**ACTIVITY:**
Please copy every line with the string "secondary" from the entries below.

**INFORMATION PROVIDED:**

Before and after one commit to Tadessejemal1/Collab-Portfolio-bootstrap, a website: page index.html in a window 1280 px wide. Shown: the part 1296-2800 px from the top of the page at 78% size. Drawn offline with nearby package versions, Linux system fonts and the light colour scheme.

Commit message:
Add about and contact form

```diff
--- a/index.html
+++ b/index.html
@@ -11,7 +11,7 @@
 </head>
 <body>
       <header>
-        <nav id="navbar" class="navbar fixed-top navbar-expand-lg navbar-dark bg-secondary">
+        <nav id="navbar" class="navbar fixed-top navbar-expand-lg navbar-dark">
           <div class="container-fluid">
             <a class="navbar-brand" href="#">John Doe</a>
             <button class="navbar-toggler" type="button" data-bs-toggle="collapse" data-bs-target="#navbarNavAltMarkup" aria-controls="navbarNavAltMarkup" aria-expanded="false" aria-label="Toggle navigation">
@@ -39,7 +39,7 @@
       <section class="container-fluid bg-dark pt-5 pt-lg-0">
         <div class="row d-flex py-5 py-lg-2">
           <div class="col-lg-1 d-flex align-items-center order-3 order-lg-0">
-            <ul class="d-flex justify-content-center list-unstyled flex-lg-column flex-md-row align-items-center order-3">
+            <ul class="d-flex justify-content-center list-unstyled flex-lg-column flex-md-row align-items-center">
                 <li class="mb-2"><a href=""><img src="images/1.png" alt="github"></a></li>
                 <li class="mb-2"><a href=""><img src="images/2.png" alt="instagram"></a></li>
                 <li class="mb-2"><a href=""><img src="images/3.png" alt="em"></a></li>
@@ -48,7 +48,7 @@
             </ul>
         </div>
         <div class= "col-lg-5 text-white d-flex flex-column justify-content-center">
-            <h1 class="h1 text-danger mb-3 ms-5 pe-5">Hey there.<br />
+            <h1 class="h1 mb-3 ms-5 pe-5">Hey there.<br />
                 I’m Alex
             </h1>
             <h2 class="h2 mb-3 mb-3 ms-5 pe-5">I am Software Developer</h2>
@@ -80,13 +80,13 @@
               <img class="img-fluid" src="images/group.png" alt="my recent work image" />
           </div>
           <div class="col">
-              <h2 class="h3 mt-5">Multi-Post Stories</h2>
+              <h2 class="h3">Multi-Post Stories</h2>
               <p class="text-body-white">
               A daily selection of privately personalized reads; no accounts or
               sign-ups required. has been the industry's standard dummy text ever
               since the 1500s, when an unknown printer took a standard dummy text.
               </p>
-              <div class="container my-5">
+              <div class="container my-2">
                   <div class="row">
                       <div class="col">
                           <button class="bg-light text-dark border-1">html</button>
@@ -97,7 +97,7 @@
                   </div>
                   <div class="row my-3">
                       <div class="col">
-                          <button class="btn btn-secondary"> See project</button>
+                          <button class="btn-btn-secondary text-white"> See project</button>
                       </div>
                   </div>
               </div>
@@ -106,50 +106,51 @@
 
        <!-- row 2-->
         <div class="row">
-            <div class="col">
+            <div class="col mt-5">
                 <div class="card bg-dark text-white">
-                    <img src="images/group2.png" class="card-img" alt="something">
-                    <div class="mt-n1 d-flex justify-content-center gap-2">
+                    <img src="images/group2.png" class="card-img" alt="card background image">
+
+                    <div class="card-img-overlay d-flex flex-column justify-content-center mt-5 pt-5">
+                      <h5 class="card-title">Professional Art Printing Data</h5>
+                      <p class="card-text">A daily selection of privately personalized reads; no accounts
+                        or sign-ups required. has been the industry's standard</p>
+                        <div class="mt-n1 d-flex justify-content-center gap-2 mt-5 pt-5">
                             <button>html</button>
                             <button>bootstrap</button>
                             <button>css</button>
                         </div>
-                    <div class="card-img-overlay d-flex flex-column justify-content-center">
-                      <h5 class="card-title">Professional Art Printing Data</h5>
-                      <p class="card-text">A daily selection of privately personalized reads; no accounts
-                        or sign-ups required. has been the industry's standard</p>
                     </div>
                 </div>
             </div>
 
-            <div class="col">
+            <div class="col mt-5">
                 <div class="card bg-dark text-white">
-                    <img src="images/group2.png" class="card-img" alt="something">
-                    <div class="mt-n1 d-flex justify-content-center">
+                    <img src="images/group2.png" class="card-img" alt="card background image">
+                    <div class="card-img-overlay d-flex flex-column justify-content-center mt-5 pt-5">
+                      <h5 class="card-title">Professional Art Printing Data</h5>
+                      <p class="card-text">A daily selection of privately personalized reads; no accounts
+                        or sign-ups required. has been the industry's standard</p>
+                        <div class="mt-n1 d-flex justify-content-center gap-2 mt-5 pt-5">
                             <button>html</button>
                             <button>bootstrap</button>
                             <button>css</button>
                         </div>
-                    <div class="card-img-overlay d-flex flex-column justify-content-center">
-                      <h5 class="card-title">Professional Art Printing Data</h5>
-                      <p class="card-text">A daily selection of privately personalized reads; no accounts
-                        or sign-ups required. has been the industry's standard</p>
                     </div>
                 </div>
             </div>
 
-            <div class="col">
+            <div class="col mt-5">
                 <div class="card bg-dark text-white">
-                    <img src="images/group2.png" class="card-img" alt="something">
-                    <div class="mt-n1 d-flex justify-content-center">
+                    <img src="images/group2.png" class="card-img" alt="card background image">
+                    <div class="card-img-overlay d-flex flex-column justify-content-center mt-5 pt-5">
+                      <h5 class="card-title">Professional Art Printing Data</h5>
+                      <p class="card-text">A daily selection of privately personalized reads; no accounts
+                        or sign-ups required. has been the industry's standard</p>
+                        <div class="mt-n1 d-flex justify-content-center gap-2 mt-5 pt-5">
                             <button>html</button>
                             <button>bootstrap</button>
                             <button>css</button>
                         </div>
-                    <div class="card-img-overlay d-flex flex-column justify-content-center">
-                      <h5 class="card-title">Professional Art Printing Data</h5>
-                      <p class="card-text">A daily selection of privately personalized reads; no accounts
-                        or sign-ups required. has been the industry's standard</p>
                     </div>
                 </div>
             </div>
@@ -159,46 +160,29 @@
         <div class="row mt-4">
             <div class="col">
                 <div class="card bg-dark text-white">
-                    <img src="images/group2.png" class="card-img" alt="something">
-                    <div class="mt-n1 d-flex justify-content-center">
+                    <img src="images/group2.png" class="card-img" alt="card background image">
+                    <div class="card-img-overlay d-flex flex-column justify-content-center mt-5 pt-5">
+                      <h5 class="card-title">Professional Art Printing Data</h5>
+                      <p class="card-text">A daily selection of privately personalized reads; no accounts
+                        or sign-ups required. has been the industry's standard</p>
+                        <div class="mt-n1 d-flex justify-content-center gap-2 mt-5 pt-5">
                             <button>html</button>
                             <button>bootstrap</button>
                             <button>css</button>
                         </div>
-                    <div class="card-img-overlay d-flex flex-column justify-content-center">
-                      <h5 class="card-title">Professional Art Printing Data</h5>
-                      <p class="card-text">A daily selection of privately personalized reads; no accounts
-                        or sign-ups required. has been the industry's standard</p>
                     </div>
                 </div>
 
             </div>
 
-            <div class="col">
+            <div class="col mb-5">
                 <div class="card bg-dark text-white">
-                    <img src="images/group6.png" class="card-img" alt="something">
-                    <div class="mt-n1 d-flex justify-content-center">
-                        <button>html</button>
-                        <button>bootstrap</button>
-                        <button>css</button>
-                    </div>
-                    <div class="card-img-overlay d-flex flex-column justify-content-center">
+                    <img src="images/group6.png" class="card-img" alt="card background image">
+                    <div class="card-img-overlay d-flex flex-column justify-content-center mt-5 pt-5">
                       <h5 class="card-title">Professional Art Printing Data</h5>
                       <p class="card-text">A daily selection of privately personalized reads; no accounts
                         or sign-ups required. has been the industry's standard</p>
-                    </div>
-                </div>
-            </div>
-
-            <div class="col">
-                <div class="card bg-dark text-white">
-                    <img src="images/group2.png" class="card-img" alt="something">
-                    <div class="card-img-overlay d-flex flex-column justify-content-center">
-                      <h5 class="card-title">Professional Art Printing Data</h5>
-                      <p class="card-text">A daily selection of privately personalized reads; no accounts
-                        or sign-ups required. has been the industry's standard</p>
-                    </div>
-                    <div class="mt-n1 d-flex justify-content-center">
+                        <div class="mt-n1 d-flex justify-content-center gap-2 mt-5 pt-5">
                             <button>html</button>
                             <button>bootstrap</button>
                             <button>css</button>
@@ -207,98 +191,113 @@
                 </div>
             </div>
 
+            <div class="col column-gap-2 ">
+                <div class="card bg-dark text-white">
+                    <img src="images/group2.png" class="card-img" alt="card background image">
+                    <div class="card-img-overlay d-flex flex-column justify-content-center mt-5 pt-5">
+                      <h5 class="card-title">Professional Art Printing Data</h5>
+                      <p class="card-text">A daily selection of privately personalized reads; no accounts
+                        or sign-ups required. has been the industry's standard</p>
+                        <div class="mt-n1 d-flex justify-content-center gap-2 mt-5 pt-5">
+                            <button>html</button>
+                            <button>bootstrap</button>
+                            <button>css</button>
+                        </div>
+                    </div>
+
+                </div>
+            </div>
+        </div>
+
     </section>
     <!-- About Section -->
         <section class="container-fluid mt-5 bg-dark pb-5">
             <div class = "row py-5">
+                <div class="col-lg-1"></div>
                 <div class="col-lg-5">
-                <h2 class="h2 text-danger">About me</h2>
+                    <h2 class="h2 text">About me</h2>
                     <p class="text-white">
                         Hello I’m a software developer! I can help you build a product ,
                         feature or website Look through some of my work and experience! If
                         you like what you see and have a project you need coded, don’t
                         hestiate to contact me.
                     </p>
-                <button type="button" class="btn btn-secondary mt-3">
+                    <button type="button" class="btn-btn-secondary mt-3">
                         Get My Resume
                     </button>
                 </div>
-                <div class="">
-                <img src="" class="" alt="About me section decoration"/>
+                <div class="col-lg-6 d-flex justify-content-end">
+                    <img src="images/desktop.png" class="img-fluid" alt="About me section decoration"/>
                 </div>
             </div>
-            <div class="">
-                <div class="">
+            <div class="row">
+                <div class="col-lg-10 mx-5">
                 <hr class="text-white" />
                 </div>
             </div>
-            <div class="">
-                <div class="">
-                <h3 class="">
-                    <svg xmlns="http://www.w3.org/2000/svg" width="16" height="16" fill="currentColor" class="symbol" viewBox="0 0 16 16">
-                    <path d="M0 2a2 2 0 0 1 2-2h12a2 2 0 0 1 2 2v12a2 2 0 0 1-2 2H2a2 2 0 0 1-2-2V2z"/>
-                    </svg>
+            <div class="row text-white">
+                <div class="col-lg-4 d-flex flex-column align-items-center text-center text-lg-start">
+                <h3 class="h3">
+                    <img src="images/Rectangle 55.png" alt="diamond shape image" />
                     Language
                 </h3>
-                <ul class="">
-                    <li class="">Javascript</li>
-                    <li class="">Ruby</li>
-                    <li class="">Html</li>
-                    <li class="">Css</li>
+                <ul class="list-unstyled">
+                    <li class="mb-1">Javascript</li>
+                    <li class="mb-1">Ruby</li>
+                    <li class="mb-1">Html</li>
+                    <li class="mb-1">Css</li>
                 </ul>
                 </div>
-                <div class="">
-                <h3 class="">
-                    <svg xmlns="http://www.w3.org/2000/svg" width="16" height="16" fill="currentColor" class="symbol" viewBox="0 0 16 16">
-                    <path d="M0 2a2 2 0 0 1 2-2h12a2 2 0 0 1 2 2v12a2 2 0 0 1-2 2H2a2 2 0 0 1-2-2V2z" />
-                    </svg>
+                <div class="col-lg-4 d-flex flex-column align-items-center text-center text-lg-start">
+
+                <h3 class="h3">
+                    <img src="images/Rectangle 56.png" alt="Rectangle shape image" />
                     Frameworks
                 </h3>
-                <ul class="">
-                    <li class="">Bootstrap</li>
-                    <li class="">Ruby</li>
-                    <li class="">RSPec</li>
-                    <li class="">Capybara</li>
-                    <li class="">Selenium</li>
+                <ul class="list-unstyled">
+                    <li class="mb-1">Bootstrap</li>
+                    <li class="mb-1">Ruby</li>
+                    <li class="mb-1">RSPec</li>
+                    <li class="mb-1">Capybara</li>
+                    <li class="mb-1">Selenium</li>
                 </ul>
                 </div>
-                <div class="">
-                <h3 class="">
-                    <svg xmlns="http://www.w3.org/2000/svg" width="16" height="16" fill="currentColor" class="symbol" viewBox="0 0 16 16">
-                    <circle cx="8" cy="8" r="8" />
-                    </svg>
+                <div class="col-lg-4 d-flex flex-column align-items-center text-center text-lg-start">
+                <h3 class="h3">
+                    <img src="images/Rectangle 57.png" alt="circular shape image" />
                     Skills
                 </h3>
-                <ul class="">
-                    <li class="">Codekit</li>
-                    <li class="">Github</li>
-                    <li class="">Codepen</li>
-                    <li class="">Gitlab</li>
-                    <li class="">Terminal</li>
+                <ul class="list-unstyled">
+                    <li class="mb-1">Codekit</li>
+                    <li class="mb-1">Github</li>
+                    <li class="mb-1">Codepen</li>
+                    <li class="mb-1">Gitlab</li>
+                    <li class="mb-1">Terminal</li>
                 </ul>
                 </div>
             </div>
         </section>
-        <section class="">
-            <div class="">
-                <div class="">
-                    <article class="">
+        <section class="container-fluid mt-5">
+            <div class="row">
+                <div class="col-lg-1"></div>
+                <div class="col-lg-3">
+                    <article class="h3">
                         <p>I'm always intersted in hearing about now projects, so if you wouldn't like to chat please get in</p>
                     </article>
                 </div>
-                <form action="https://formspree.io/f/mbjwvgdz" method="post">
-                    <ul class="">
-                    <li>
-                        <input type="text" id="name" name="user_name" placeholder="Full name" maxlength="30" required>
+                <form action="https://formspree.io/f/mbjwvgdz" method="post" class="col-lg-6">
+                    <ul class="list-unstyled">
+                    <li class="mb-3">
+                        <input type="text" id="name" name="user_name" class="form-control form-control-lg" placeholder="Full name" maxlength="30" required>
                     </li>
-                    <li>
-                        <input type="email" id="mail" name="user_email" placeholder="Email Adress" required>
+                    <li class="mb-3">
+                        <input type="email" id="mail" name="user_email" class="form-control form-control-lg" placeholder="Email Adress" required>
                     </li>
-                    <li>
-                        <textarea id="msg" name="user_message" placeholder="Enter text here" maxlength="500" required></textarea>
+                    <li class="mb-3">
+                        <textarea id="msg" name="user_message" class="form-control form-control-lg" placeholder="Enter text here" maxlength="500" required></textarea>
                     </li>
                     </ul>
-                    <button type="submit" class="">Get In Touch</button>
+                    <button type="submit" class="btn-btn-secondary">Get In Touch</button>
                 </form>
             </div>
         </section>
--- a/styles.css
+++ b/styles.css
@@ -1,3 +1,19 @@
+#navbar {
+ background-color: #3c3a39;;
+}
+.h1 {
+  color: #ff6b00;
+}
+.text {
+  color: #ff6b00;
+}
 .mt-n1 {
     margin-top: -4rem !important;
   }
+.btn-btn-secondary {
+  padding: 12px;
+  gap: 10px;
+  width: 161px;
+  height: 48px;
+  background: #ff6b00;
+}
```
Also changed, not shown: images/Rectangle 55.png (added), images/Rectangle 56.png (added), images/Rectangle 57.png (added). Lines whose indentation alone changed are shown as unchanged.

**RESPONSE:**
-        <nav id="navbar" class="navbar fixed-top navbar-expand-lg navbar-dark bg-secondary">
-                          <button class="btn btn-secondary"> See project</button>
+                          <button class="btn-btn-secondary text-white"> See project</button>
-                <button type="button" class="btn btn-secondary mt-3">
+                    <button type="button" class="btn-btn-secondary mt-3">
+                    <button type="submit" class="btn-btn-secondary">Get In Touch</button>
+.btn-btn-secondary {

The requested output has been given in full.